BELTON — A Temple man scheduled to go on trial Monday instead pleaded guilty to six counts of robbery.
Dervish Dumar Banks, 32, will be sentenced Nov. 7, Bell County District Attorney Henry Garza said.
Banks remained Tuesday in the Bell County Jail. He was originally held on bonds that totaled $650,000 for the six first-degree felony charges.
The sentence for one first-degree felony conviction can range from five to 99 years or life in prison, according to the Texas Penal Code.
Banks allegedly robbed the IHOP restaurant at gunpoint at 2:20 a.m. on Dec. 13, 2016. He walked into the restaurant at 39813 Bell Drive near Interstate 35.
Banks wore a black hooded sweatshirt with black pants and used a white cloth to cover his face. He wore a glove on one hand — the hand that held a gun.

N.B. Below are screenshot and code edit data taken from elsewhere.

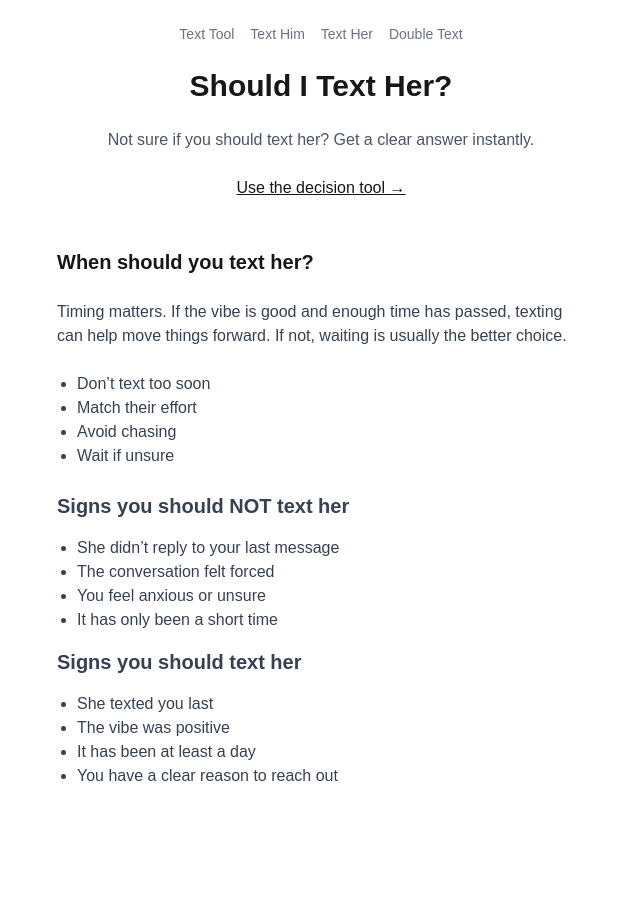
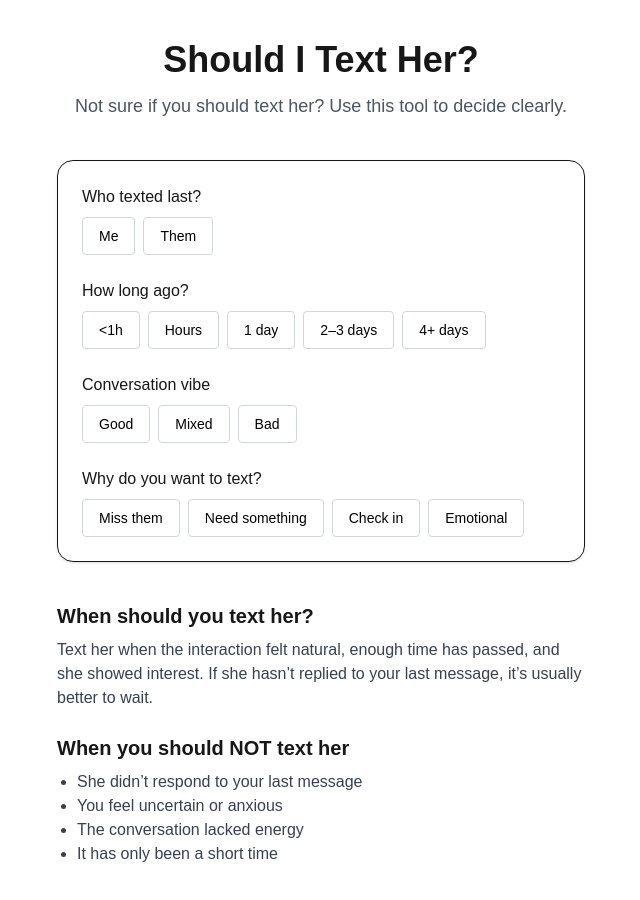
Before and after one commit to bosmeel/shouldido, a Next.js app: page /text-her in a window 1280 px wide. Shown: the top 900 px of the page, without its empty margins (319-959 px from the left). Before the commit the page ends 812 px from the top, so only its background shows below. Built offline with nearby package versions, Linux system fonts and the light colour scheme.

Commit message:
make text her page standalone tool

```diff
--- a/app/text-her/page.tsx
+++ b/app/text-her/page.tsx
@@ -1,45 +1,48 @@
-import SeoBlock from "../components/SeoBlock";
-import Nav from "../components/Nav";
-import Link from "next/link";
+import DecisionTool from "../components/DecisionTool";
 
 export default function Page() {
   return (
-    <main className="max-w-xl mx-auto p-6 space-y-6">
+    <main className="max-w-xl mx-auto px-6 py-10 space-y-10">
 
-      <Nav />
+      <header className="text-center space-y-3">
+        <h1 className="text-4xl font-semibold">
+          Should I Text Her?
+        </h1>
 
-      <h1 className="text-3xl font-semibold text-center">
-        Should I Text Her?
-      </h1>
+        <p className="text-gray-600 text-lg">
+          Not sure if you should text her? Use this tool to decide clearly.
+        </p>
+      </header>
 
-      <p className="text-center text-gray-600">
-        Not sure if you should text her? Get a clear answer instantly.
-      </p>
+      <section className="border rounded-2xl p-6 shadow-sm">
+        <DecisionTool />
+      </section>
 
-      <div className="text-center">
-        <Link href="/" className="underline">
-          Use the decision tool →
-        </Link>
-      </div>
+      <section className="space-y-6">
 
-      <SeoBlock title="When should you text her?" />
+        <div>
+          <h2 className="text-xl font-semibold mb-2">
+            When should you text her?
+          </h2>
 
-      <section className="space-y-4 text-gray-700">
-        <h2 className="text-xl font-semibold">Signs you should NOT text her</h2>
-        <ul className="list-disc ml-5">
-          <li>She didn’t reply to your last message</li>
-          <li>The conversation felt forced</li>
-          <li>You feel anxious or unsure</li>
-          <li>It has only been a short time</li>
-        </ul>
+          <p className="text-gray-700">
+            Text her when the interaction felt natural, enough time has passed, and she showed interest. If she hasn’t replied to your last message, it’s usually better to wait.
+          </p>
+        </div>
 
-        <h2 className="text-xl font-semibold">Signs you should text her</h2>
-        <ul className="list-disc ml-5">
-          <li>She texted you last</li>
-          <li>The vibe was positive</li>
-          <li>It has been at least a day</li>
-          <li>You have a clear reason to reach out</li>
-        </ul>
+        <div>
+          <h2 className="text-xl font-semibold mb-2">
+            When you should NOT text her
+          </h2>
+
+          <ul className="list-disc ml-5 text-gray-700">
+            <li>She didn’t respond to your last message</li>
+            <li>You feel uncertain or anxious</li>
+            <li>The conversation lacked energy</li>
+            <li>It has only been a short time</li>
+          </ul>
+        </div>
+
       </section>
 
     </main>
```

Banks pointed a gun with a laser at the customers and employees and demanded money from each one of them. After he was given cash and wallets, Banks left.
Banks ran from the IHOP, but was caught and arrested. Multiple people at the IHOP identified him as the robber.
Prior to committing the IHOP robbery, Banks was seen at the Valero convenience store at 2502 W. FM 93. He wore the same clothing and glove. Surveillance video at both locations showed Banks’ hooded sweatshirt and shoes matched what Banks wore at the IHOP robbery. The Valero video showed a specific stitching on the back pocket that match what Banks wore when arrested.
Banks admitted to the robberies after he was read his rights.
Banks, represented by attorney Billy Ray Hall, was found incompetent to stand trial on Aug. 16, 2017, by former Bell County Judge Martha Trudo. It wasn’t until June 16, 2018, that Banks was transferred to North Texas State Hospital in Vernon for treatment and evaluation, according to Garza.
The facility on Aug. 9, 2018, said Banks was competent to stand trial, and his competency was soon restored after the report was issued by Bell County Judge Paul LePak.
Banks was in custody the entire time, Garza said.
Assistant District Attorney Fred Burns represented the prosecution in each case.
Banks had previous felony convictions, and one was in February 2010 for robbery. He also had a felony conviction for cocaine possession, an indictment said.
Banks returned Aug. 20, 2018, to the Bell County Jail, where he remained as he waited for the Monday trial date, Bell County Chief Deputy Chuck Cox said.